Attention Detroit-Area Artists: Application Process for Kresge Artist Fellowships Opens Dec. 1st

We recently published a post titled "What Is Kresge Looking For In Future Artist Fellows?" in which we examined the things Detroit-area artists need to keep in mind when applying for the foundation's Artist Fellowships and its $25,000 prize.

We'll succinctly paraphrase the answer to that question momentarily, but until then, we'd like to build the suspense by passing along the news that, just like that, the foundation announced it will open the application process on December 1st for 2015's round of Artist Fellowships.
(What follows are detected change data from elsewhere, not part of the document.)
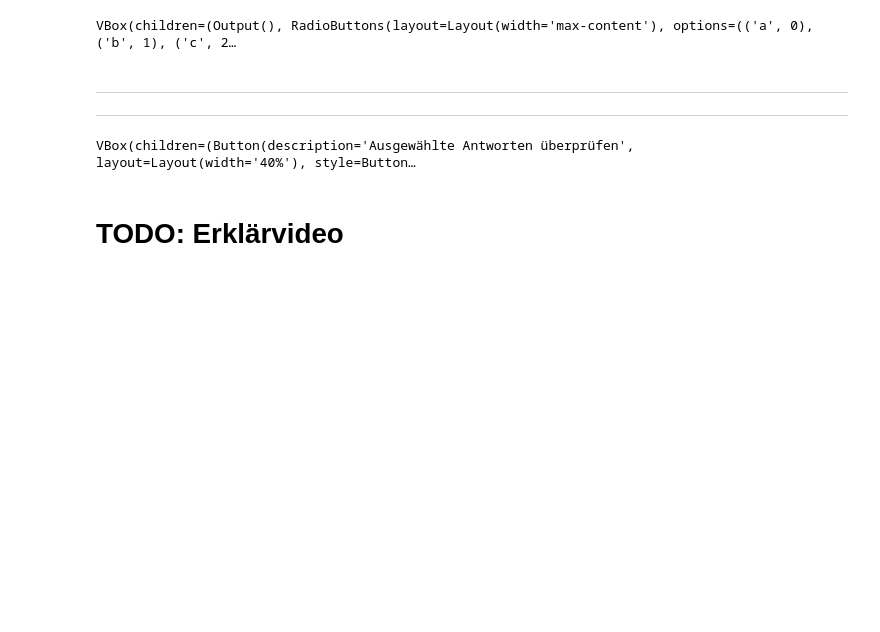
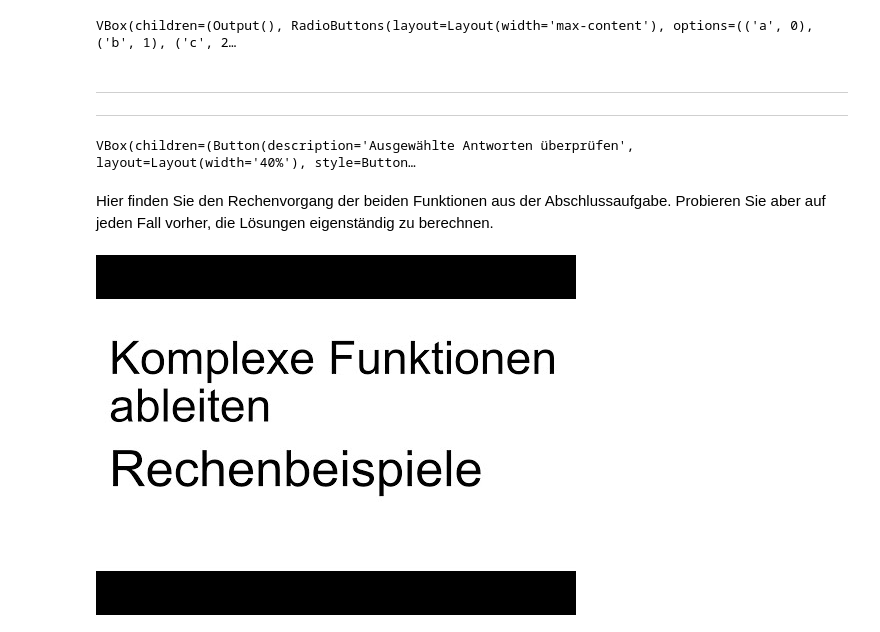
Before and after one commit to realjanpaulus/madh, a Jupyter notebook: Calculus/Kapitel 05 - Ableitungsregeln.ipynb, the cells around one changed output. Cells and saved outputs as stored; diff of their text form; code cells hidden in the pictures; blank space fills up the shorter version.

```diff
--- a/Calculus/Kapitel 05 - Ableitungsregeln.ipynb
+++ b/Calculus/Kapitel 05 - Ableitungsregeln.ipynb
@@ -984,5 +979,9 @@ VBox(children=(Output(), RadioButtons(layout=Layout(width='max-content'), option
 ---
 ---
 VBox(children=(Button(description='Ausgewählte Antworten überprüfen', layout=Layout(width='40%'), style=Button…
-# %% [markdown]
-# TODO: Erklärvideo
+# %% [markdown]
+Hier finden Sie den Rechenvorgang der beiden Funktionen aus der Abschlussaufgabe. Probieren Sie aber auf jeden Fall vorher, die Lösungen eigenständig zu berechnen.
+# %%
+YouTubeVideo("8UQPfGfJoqk", width=900, height=520)
+# %% [output]
+[figure, added]
```
Also changed, not shown: parts of 4 cells of this notebook, 8 other files.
The online application must be completed by Thursday, January 22, 2015.

Time flies, huh?

The fellowships will provide support for nine literary artists and nine visual artists living and working in metropolitan Detroit (Wayne, Oakland and Macomb counties), whose "commitment to artistic achievement in contemporary or traditional forms is evident in the quality of their work."

Artists working in the fields of literary arts and visual arts may apply. The former includes fields like creative nonfiction, fiction, poetry, and spoken word. The latter includes things like book arts, ceramics, drawing, glass, installation, metalwork, painting, photography, performance art, printmaking, sculpture, and more.

Moreover, the foundation is helping applicants navigate the process by providing an online guide as well as two informational sessions. These sessions include "Developing a Strong Application" and "Navigating the Online System."

You'll note, however, it is not offering a session titled "What Type of Proposal Will Increase Your Chances of Getting Grant." And we can't blame them. That would be slightly crass. If you take a closer look at the online guide, you'll get some tantalizing crumbs, albeit wrapped in familiar boilerplate application language (e.g. "Fellowships recognize creative vision and commitment to excellence"). Fair enough.

This is why we encourage you, once again, to check out our aforementioned post. In a nutshell, all art is contextual, and Kresge is looking for artists who convey a sense of renewal and regeneration in the wake of Detroit's bankruptcy.

Take it away, Rip Rapson, president of the foundation: "As we look to a future beyond the city’s bankruptcy, artists provide an indispensable wellspring of insight and creativity from which our community can draw inspiration and hope."

In short, optimism sells. Dial back the doom and gloom.